Today.Az » Weird / Interesting » The servants making $150,000 a year
29 January 2016 [13:45] - Today.Az
Downton Abbey may reference an era a century past. But Carson’s real-life butler descendants – armed with Blackberries as well as silver polish – are more stylish than ever.
About 350 to 400 butlers are trained each year in Britain, estimates Gary Williams, former head butler at the Ritz and now principal of the British Butler Institute. Of these, only about half stay in the UK, he says. The rest go overseas, particularly to increasingly middle-class China and to the oil-rich countries of the Gulf.
Butlering in Bahrain?
Roughly 30% of the people hiring British butlers are in the United Arab Emirates, Qatar, and Saudi Arabia, says Swedish-born Sara Vestin Rahmani, who runs the British Butler Academy. Like the British Butler Institute, the Academy is London-based but offers courses worldwide.
Employers are a mixture of royals, sheikhs and oil proprietors, with an average of at least three houses – and 15 staff per home, Rahmani says.
In the UK, salaries average from £40,000 to £50,000 ($57,000 to $71,000), Williams says. Pay is slightly higher in the Gulf, says Rahmani, where butlers’ pay averages £65,000 ($93,000) per year. This is tax free and with bonuses “the norm”, she adds.
But the pay then soars for ‘super-butlers’, who are those boasting good references from the stateliest hotels or from the royal family and who work for particularly wealthy overseas ‘principals’ (how butlers refer to their employer). They might easily earn £100,000 to £110,000 ($143,000 to $157,000).
In 2014, Rahmani placed 30 ‘super-butlers’ in positions in the Gulf paying more than £100,000 ($143,000). In 2015, she placed double that number – a sign of just how much the trend of hiring butlers abroad has grown.
One super-butler is John Deery, in his mid-40s and a native of Northern Ireland. Along with planning travel arrangements for his principal, a businessman, and valeting, serving meals, and making sure visas are up to date, Deery manages three of his employer’s properties. One is in the Balkans with 34 staff, there is a London residence with another 12, and a third is being developed.
“You need to know when to be in the background, not too intrusive, very respectful of his time and space to ensure his comfort at all times and that the household runs like clockwork,” Deery says. “You have to be on your toes, very dedicated, and you don’t have too much of a private life. But I have to say, I love it.”
Particularly for wealthy employers from Middle Eastern, Asian or Russian backgrounds, one of the attractions of a British butler is their knowledge of the nuances of the traditional English way of dining or formal dressing.
But the stereotype of a butler as a lifelong position held by an older man is no longer the case. The average age of a newly employed butler is 41, and 40% of the people placed by the British Butler Academy are women, says Rahmani. (Many work as combined lady’s-maids and personal assistants to women from the Gulf).
And many butlers are career changers.
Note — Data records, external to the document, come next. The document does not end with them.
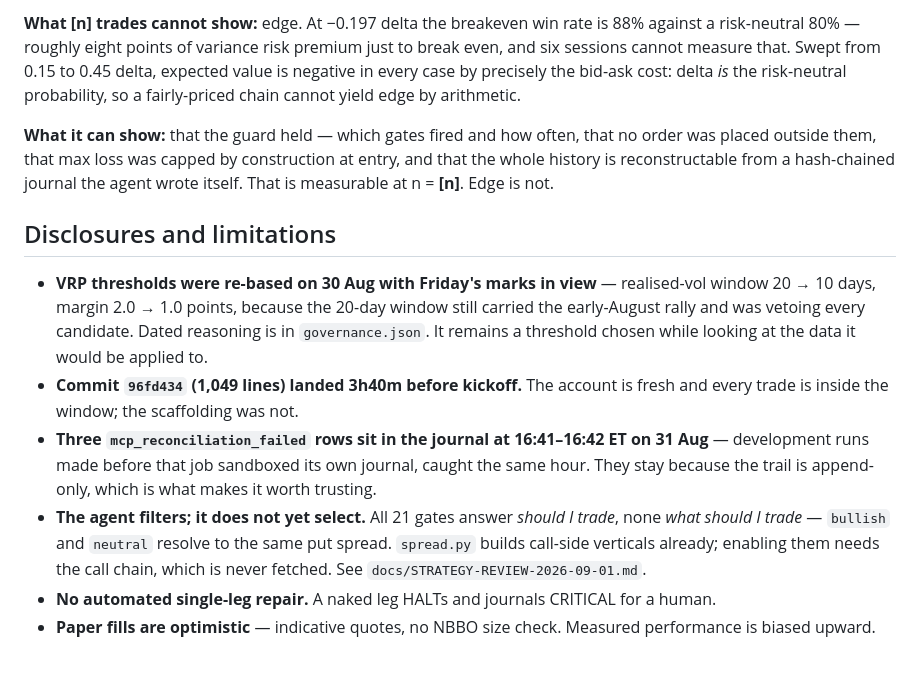
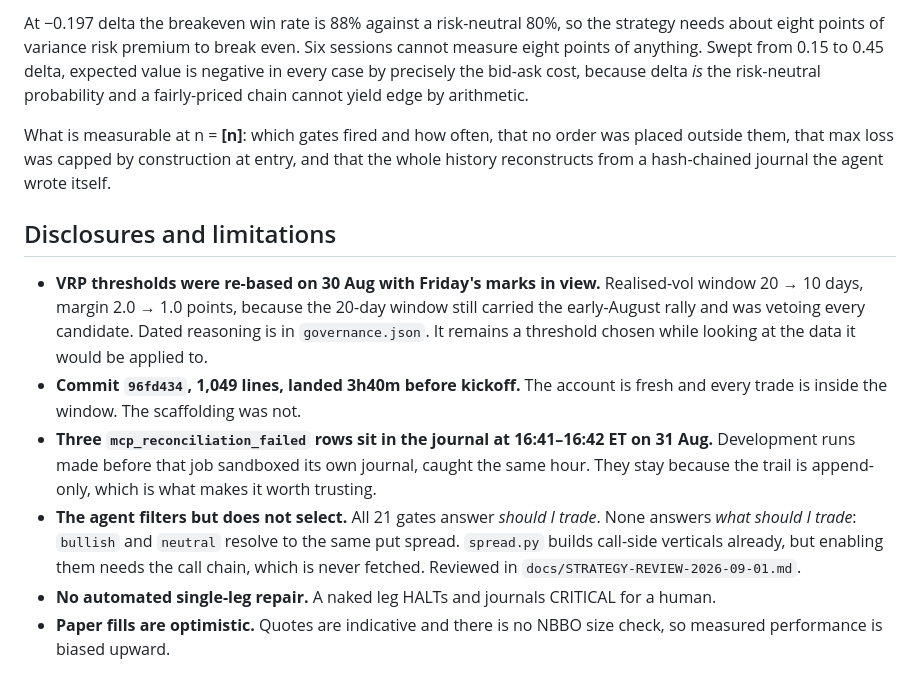
Before and after one commit to Kalwaleed/theta-gate, a Markdown page: submission/WRITEUP.md, the part around one of its changes. GitHub-like rendering.

```diff
--- a/submission/WRITEUP.md
+++ b/submission/WRITEUP.md
@@ -86,31 +88,30 @@ across **[s]** sessions.
 
-**What [n] trades cannot show:** edge. At −0.197 delta the breakeven win rate is 88%
-against a risk-neutral 80% — roughly eight points of variance risk premium just to break
-even, and six sessions cannot measure that. Swept from 0.15 to 0.45 delta, expected value
-is negative in every case by precisely the bid-ask cost: delta *is* the risk-neutral
-probability, so a fairly-priced chain cannot yield edge by arithmetic.
+At −0.197 delta the breakeven win rate is 88% against a risk-neutral 80%, so the strategy
+needs about eight points of variance risk premium to break even. Six sessions cannot
+measure eight points of anything. Swept from 0.15 to 0.45 delta, expected value is
+negative in every case by precisely the bid-ask cost, because delta *is* the risk-neutral
+probability and a fairly-priced chain cannot yield edge by arithmetic.
 
-**What it can show:** that the guard held — which gates fired and how often, that no
-order was placed outside them, that max loss was capped by construction at entry, and
-that the whole history is reconstructable from a hash-chained journal the agent wrote
-itself. That is measurable at n = **[n]**. Edge is not.
+What is measurable at n = **[n]**: which gates fired and how often, that no order was
+placed outside them, that max loss was capped by construction at entry, and that the whole
+history reconstructs from a hash-chained journal the agent wrote itself.
 
 ## Disclosures and limitations
 
-- **VRP thresholds were re-based on 30 Aug with Friday's marks in view** — realised-vol
+- **VRP thresholds were re-based on 30 Aug with Friday's marks in view.** Realised-vol
   window 20 → 10 days, margin 2.0 → 1.0 points, because the 20-day window still carried
   the early-August rally and was vetoing every candidate. Dated reasoning is in
   `governance.json`. It remains a threshold chosen while looking at the data it would be
   applied to.
-- **Commit `96fd434` (1,049 lines) landed 3h40m before kickoff.** The account is fresh and
-  every trade is inside the window; the scaffolding was not.
-- **Three `mcp_reconciliation_failed` rows sit in the journal at 16:41–16:42 ET on 31 Aug** —
-  development runs made before that job sandboxed its own journal, caught the same hour.
+- **Commit `96fd434`, 1,049 lines, landed 3h40m before kickoff.** The account is fresh and
+  every trade is inside the window. The scaffolding was not.
+- **Three `mcp_reconciliation_failed` rows sit in the journal at 16:41–16:42 ET on 31 Aug.**
+  Development runs made before that job sandboxed its own journal, caught the same hour.
   They stay because the trail is append-only, which is what makes it worth trusting.
-- **The agent filters; it does not yet select.** All 21 gates answer *should I trade*,
-  none *what should I trade* — `bullish` and `neutral` resolve to the same put spread.
-  `spread.py` builds call-side verticals already; enabling them needs the call chain,
-  which is never fetched. See `docs/STRATEGY-REVIEW-2026-09-01.md`.
+- **The agent filters but does not select.** All 21 gates answer *should I trade*. None
+  answers *what should I trade*: `bullish` and `neutral` resolve to the same put spread.
+  `spread.py` builds call-side verticals already, but enabling them needs the call chain,
+  which is never fetched. Reviewed in `docs/STRATEGY-REVIEW-2026-09-01.md`.
 - **No automated single-leg repair.** A naked leg HALTs and journals CRITICAL for a human.
-- **Paper fills are optimistic** — indicative quotes, no NBBO size check. Measured
-  performance is biased upward.
+- **Paper fills are optimistic.** Quotes are indicative and there is no NBBO size check, so
+  measured performance is biased upward.
```
Also changed, not shown: other parts of submission/WRITEUP.md (+50 -48 lines).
Deery had a first career as a graphic designer. With cutbacks in the armed forces, many other butlers were previously in military service. There are also a good number of former actors, unsurprising given the element of performance required in the role.
Others find their way from traditional British crafts, which form part of a butler’s art. Deery mentions a Jermyn Street tailor-turned-butler who previously made handmade shirts.
Everyone wants a Carson
With the worldwide desire for butlers increasing, training them has become a flourishing British industry.
To meet demand, the City & Guilds Butlers Diploma was set up in 2010. The course’s syllabus runs the gamut, with lessons on fire control and first aid, how to care for leather, wool and wood, food preparation and service, wine, basic sewing, etiquette around the world and how to manage a busy property.
The diploma came about because the Savoy and the royal household were training their staff internally to a very high standard, says Patricia Paskins, one of the course’s organisers. “But they had no accredited qualification at the end of their training,” she says. “They wanted them to have a diploma they could build on.”
Paskins is currently training butlers for Etihad Airways, who will staff private suites on the airline’s Airbus A380 aircraft.
Another surprising butler employer is the university system. Richard Hein is head butler at Peterhouse, Cambridge, where he has worked for five years. Cambridge’s oldest college, Peterhouse’s butlers date back at least to its early statutes of 1344.
Today, of course, one major difference is the technology. “We have a WhatsApp group with the staff,” he says. “I use it for covering the shifts and for training, to take a picture of something new or interesting and send it round.”
The butlers of yesteryear may not have approved. But it seems safe to assume that they would, at least, be glad to see their profession flourishing.